Filmmaker Paddy Brannoch has placed newcomer Hector Medina as Jesus opposite one of Cuba's most celebrated actors, Jorge Perugorria, as his homophobic father. That's an intriguing bit of role-reversal since Perugorria became celebrated two decades ago by making his own debut as the gay lead in "Fresa Y Chocolate," "Strawberry And Chocolate," the Oscar-nominated film that is probably Cuba's best-known.

The two actors are well-paired here in the story that's perhaps over familiar - all about identity and family - but that benefits enormously from its setting - the cobbled streets of Old Havana where the colorful hues of antique cars and crumbling storefronts brighten the grittier world they inhabit, much as Jesus wants to brighten the world around him as Viva. I'm Bob Mondello.

Copyright © 2016 NPR. All rights reserved. Visit our website terms of use and permissions pages at www.npr.org for further information.

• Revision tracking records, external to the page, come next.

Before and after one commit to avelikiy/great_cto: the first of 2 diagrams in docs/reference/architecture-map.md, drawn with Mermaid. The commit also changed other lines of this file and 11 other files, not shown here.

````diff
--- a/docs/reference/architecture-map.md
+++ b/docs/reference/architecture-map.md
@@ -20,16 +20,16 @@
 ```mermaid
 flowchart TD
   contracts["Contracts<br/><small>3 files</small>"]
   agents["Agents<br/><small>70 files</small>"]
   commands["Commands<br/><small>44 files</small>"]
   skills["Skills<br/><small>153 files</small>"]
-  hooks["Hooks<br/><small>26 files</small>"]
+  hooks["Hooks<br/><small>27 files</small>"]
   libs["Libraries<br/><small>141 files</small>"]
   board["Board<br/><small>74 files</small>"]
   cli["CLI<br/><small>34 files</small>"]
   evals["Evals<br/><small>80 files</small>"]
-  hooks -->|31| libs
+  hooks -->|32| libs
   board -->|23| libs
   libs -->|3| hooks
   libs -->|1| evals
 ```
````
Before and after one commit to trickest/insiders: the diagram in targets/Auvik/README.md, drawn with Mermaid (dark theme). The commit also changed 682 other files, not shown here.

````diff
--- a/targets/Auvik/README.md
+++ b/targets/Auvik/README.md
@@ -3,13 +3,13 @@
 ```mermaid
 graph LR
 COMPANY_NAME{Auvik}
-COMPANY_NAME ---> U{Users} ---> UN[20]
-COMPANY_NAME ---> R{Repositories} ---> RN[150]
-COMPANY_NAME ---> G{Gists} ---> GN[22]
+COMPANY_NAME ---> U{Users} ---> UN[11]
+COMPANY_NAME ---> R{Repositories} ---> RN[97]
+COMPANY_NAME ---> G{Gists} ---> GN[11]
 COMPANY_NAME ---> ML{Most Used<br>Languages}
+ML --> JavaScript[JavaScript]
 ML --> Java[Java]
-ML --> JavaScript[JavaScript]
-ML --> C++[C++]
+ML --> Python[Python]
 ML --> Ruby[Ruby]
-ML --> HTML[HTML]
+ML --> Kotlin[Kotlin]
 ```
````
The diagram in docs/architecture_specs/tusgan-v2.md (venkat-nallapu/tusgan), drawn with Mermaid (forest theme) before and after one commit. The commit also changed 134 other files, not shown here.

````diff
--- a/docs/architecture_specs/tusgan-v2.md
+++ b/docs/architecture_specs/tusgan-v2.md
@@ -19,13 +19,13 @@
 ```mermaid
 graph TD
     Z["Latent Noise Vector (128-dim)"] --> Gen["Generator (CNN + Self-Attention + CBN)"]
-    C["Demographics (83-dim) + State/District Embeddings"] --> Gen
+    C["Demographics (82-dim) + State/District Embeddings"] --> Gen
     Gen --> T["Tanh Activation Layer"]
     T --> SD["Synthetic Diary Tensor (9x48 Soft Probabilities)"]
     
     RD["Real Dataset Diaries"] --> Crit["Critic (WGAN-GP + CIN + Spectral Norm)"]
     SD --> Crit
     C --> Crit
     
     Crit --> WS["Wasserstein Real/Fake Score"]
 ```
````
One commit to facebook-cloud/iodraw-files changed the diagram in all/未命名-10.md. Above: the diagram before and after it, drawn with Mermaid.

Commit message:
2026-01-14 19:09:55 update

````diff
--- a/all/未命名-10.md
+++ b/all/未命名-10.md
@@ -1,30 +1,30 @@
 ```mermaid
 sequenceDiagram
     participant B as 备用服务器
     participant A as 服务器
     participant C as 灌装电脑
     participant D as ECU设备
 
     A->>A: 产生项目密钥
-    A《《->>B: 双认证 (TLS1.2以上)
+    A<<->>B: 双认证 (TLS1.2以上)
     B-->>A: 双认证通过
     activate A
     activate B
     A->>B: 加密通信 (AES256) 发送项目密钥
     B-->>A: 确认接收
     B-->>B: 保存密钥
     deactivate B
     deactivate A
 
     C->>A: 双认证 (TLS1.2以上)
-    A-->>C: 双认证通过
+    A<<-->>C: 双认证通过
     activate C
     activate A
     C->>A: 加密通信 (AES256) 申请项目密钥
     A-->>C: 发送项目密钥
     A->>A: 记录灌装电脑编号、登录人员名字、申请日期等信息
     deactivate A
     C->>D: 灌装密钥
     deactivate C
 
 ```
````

NPR transcripts are created on a rush deadline by Verb8tm, Inc., an NPR contractor, and produced using a proprietary transcription process developed with NPR. This text may not be in its final form and may be updated or revised in the future. Accuracy and availability may vary. The authoritative record of NPR’s programming is the audio record.